Published May 31, 2017
Published May 31, 2017

United Airlines engineers made a mechanical repair and then failed to perform the necessary inspection for 19 days.

United Unsafe Flights

David McNew/Getty Images

A lot of people get nervous flying.

They tell themselves to breathe, have a glass of red wine before take off, and try to remember that the odds of dying in a plane crash are much lower than those of dying in a car crash.

Still, there’s something about not being in control that piques our anxieties.

Anxieties that are likely to be even more pronounced after a new Federal Aviation Administration report.

The citation, released Tuesday, charges United Airlines with using an aircraft “that was not in airworthy condition” on 23 domestic and international passenger flights.
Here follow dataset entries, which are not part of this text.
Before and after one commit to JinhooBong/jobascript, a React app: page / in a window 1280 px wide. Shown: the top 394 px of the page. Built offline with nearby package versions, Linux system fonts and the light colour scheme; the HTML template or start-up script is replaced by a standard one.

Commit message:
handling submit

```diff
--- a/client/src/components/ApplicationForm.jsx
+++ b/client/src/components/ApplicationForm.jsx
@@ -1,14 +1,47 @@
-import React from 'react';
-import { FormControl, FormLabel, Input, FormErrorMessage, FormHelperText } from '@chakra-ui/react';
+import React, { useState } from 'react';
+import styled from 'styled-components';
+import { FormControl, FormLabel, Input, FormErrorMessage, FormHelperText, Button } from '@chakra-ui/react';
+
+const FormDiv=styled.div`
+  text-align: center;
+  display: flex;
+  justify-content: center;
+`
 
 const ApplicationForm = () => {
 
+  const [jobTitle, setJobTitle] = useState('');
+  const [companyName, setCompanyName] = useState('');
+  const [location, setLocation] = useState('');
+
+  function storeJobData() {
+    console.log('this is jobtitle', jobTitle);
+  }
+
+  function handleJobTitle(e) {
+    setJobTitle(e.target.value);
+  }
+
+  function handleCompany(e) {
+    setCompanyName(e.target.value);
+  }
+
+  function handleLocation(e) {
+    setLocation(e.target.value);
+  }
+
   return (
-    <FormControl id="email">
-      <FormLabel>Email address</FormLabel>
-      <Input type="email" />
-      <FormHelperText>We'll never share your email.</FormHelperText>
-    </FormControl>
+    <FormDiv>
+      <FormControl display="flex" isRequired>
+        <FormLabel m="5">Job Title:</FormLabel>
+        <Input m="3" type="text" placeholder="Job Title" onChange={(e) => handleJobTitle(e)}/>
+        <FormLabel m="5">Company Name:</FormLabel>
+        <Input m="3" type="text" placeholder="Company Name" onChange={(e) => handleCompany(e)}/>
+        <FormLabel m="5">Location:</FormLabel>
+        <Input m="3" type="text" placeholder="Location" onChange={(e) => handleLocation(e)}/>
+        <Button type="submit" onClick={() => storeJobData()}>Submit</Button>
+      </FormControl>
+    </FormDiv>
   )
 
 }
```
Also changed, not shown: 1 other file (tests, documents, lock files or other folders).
The airline — which has already been in hot water this year for violently ejecting a passenger and unintentionally killing a large celebrity rabbit — faces a $435,000 fine.
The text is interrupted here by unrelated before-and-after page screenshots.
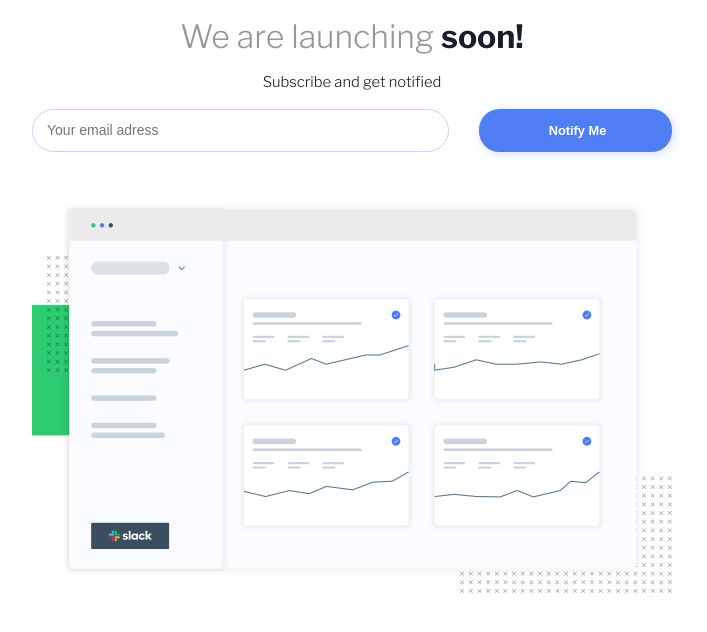
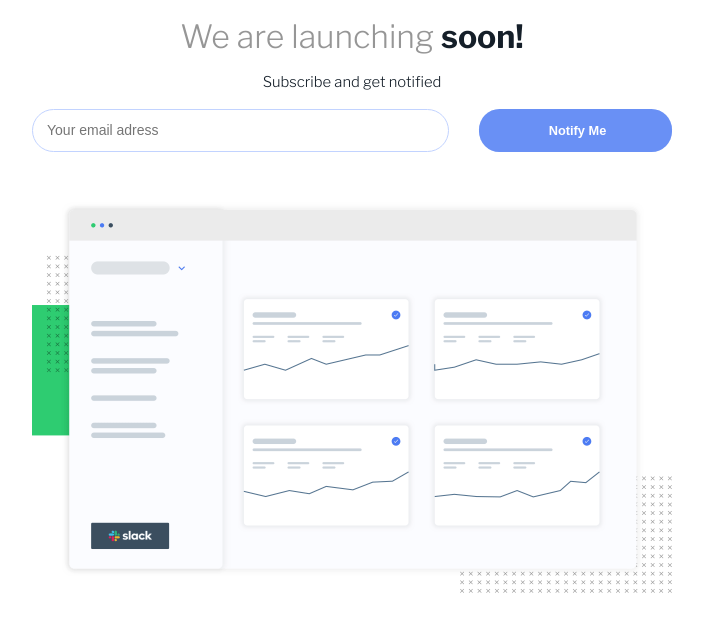
Before and after one commit to FaridJunior/ping-coming-soon-page-master, a plain HTML site: page index.html in a window 1280 px wide. In both pictures the pointer is over the input "Notify Me". Shown: the part 108-740 px from the top of the page, without its empty margins (288-995 px from the left). Drawn offline with nearby package versions, Linux system fonts and the light colour scheme.

Commit message:
add shadow for notify me button when hover

```diff
--- a/style.css
+++ b/style.css
@@ -109,9 +109,8 @@ form.error .error__message {
   border: 0.5px solid rgb(255, 0, 76);
 }
 
-section.intro button:hover {
-  color: #fff;
-  background-color: var(--primary2-soft-Magenta);
+.s1 header form input[type="submit"]:hover {
+  box-shadow: inset 0px 0px 0px 40px rgba(255, 255, 255, 0.144);
 }
 
 .dashboard__img {
```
The reason the plane was unfit can be traced back to June 2014, when United mechanics replaced a fuel pump pressure switch on one of their planes.

They then failed to perform the required inspection of the repair for 19 days.

Even worse, the FAA claims that United continued to fly the plane after the agency warned them of the problem.

“Maintaining the highest levels of safety depends on operators closely following all applicable rules and regulations,” Michael Huerta, the agency’s chief, said in a statement. “Failing to do so can create unsafe conditions.”

United has issued a counter-statement, claiming they addressed the problem immediately after they were made aware of it and are continuing to work with the FAA to see what went wrong.

Despite all of these PR nightmares, the mega-airline’s stock actually hit an all-time high this spring, according to Fortune.

This seemingly contradictory trend seems to echo the feelings of Saturday Night Live cast member, Colin Jost.

“After all this, I will never fly United Airlines ever again,” Jost joked. “Unless they have a cheap flight to wherever I’m going. In which case I’ll definitely fly United.”

Passenger abuse and dead rabbits are one thing — but will these frightening safety charges be the last straw for United’s customers?

Next, learn about the ongoing quest for flying cars. Then, see how ladybug wings are inspiring airplane designers.

Annie Garau
Annie is a NYC-based writer.